Smartphones heavily contributing to the timely demise of desktops

mobile consumer usage Smartphones heavily contributing to the timely demise of desktops

As I sit here, in front of my QWERTY-endowed, web-connected PC, chatting with my editor-in-chief via my Droid, I can’t help but wonder at the slow death smartphones are dealing to desktop PCs. We’ve all been hearing the doomsday reports that the desktop PC is dying. First it was PDAs, then laptops, and now smartphones and tablets have joined the fray. And we can’t forget the “PC gaming is the only thing keeping desktops alive—the PS3 and XBOX 360 have killed desktops!” declarations.

My argument has always been that you can’t kill the desktop, and it still stands—there will always, always be a need for high-end stationary computing, in the enterprise and geek worlds, if nowhere else. However, for the masses, I think we are finally seeing the actual end of desktops. Why, you may ask? The answer is complicated, but the highlights are speed, speed, speed, and convenience.

With the advent of large-scale LTE, mobile internet is actually faster than most standard wired internet. Take where I live, for example. I live smack inside of one of Verizon’s LTE clusters. Even on last-gen 3G, my speeds often top 1.3Mbps—better than many DSL connections, and better than anything offered at my “little house on the ranch.” Not only that, it’s at least $20 a month cheaper than my cheapest “standard” option.

What about Windows 8, you say? Many people are calling Windows 8 the savior of desktops, and laptops for that matter. I say laptops are saving laptops—you type on your dock-less tablet, I’ll type on my laptop. Loser buys dinner. But as far as Windows 8 riding to the rescue of desktops, I think the opposite is true. Microsoft is gently easing the remaining holdouts into a phone-friendly environment. Anybody familiar with Windows 8 will be able to pick up a Windows Phone for the first time and rock and roll within minutes—something that could never before be said before for that conversion.

That covers “speed” number one—LTE—and convenience—Windows 8, plus the ever-increasing user friendliness of smartphones in general. What about the other two speeds I mentioned? Speed two is fairly obvious.
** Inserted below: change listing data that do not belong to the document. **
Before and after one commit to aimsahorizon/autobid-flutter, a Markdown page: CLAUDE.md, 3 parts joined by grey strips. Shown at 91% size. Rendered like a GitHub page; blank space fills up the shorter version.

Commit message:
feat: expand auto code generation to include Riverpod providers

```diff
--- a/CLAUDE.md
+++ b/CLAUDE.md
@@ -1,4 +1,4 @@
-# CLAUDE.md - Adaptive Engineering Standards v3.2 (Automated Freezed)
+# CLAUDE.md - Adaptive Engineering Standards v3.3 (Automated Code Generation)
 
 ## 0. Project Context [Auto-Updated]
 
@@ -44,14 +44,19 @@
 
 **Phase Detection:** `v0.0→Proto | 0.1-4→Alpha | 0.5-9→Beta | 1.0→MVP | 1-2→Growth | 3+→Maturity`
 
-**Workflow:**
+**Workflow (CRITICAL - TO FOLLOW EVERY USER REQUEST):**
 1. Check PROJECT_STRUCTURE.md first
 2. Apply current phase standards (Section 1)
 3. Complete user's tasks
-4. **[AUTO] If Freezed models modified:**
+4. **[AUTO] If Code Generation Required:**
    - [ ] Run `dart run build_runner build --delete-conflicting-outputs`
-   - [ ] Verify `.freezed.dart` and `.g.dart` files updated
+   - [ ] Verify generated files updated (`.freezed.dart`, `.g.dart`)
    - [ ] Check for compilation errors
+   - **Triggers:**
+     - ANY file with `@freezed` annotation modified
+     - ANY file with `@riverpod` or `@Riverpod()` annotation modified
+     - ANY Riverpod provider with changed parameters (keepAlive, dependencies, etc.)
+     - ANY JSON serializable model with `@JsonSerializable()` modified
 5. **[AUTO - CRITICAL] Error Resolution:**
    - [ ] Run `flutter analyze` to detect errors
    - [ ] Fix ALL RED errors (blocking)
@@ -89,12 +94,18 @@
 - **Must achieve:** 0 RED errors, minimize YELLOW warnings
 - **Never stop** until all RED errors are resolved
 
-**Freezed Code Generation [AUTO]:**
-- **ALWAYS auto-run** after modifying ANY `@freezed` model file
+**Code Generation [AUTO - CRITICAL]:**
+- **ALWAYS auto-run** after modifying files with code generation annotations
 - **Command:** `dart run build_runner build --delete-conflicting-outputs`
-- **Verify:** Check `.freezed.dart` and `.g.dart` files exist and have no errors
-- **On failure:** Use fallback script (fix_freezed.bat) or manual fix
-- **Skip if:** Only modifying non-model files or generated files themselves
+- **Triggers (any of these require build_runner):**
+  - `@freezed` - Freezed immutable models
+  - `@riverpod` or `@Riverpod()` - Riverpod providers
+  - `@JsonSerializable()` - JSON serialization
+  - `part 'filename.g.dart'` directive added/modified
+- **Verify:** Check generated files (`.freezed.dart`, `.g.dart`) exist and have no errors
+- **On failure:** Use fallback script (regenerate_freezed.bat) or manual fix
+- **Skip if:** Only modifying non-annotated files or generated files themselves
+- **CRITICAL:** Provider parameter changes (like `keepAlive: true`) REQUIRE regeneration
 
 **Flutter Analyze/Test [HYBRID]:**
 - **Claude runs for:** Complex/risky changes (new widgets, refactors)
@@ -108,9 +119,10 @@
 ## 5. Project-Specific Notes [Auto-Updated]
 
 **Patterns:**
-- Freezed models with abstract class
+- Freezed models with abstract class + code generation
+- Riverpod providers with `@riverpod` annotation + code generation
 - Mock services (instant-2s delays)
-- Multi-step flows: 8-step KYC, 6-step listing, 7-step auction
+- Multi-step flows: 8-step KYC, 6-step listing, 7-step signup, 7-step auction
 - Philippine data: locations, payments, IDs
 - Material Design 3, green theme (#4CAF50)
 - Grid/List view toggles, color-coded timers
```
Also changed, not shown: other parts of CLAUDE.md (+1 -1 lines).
Seemingly every week somebody calls me and asks me to fix their ailing laptop or desktop, and you know what? No less than a third of the time my phone has equal to or greater processing power than said dysfunctional computer. Thank you Tegra 2—case closed.

The third speed is a bit more abstract, and is actually more a combination of the other two speeds. It involves the speed of user input. Ten years ago, typing anything more than a SMS message on a phone was something left to the ultra-geeks—if anybody. Even with the advent of QWERTY keyboards on phones—insert sentimental memory of my old Blackjack II here—doing much more than a quick email was almost unheard of. Now, however, all those teenagers who pioneered the ultra-texting group are growing up, and they are faster than ever. This is the third speed. Throw in things like voice dictation, voice actions, and “Swype” keyboards, and all of a sudden your “phone” becomes a computer killer.

The death of desktops has come, and its name is LTETegra3SwypeVoiceActionsWindows8. It is not Android, or any one OS. It is certainly not the iPad or any tablet. But as we see more versions of 4G (HSPA+ 42, LTE, LTE-A) ever-improved computing abilities, (can you say 1.5Ghz quad-core, anyone?) and brilliant new UIs that are both robust and easy to learn—Windows Phone 7 and Android ICS come to mind—it is undeniable that the time of the smartphone has come.


Leave a Reply

Your email address will not be published. Required fields are marked *

You may use these HTML tags and attributes: <a href="" title=""> <abbr title=""> <acronym title=""> <b> <blockquote cite=""> <cite> <code> <del datetime=""> <em> <i> <q cite=""> <strike> <strong>